End of 43rd Entry: Then a boat hoisting sail set her course for Table Bay. Instantly the fleet ceased its fishing and in a few minutes, every boat was racing for the markets.
The Easterly wind had dropped soon after snoek had been biting and until noon the sea was like glass – as soon as the boats started off home, however, a strong Westerly wind was coming down, and with a good beam wind the ‘Violet’ went crashing Sou’ West through a welter of rushing white horses.
Soon the coast a mass of black jagged rocks rose threatening before her, but the skipper held on till near the breaking surf – then round into the wind swung the boat, hesitating a moment with fluttering canvas – the headsail filled and bore the bows round, and as she paid off the mainsail swung over, filled – and off went the ‘Violet’ roaring out to sea aslant the wind.

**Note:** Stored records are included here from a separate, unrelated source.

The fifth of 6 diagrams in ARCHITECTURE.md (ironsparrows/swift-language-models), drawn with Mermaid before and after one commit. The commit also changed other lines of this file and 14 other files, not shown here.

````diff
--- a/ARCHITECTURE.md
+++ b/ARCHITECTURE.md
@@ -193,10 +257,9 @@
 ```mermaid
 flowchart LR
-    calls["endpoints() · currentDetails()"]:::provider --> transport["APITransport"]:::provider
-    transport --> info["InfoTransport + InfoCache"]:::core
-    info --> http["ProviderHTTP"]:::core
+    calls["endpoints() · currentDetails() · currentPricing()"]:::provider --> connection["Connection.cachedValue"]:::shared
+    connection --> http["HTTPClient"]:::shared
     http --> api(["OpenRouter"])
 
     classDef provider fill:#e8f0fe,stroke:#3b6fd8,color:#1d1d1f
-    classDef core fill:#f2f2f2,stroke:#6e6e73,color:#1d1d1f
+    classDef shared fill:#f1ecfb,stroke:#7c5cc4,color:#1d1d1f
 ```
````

When well to the windward of the snow-white beach at whose edge the ‘Alice’ was already lying Violet’s skipper once again brought her head into the wind, round she came and with sea and wind behind went flying down on even keel and a little later a merry crew were casting fish after fish on to a pile. When the catch was altogether the crew shared equally, this done each man threw an eighth of his share to go to the boat’s owners.
“Three stockfish and thirty snoek apiece” quoth Mick gleefully to Jack as he turned to bargain with the Indian owner of a fish hawker’s cart – “Come on Sammy fifty bob the lot.”
“Twenty shillings,” said the hawker “Berry much snoek to-day.”
“Garn – the ‘Alice’ crew only shared out two stockfish apiece – ‘Violet’ got all the snoek no Cape Town boats – 45/- – Sammy!”
“Me give twenty-five!” but eventually he paid thirty and retailed the lot at £2/5.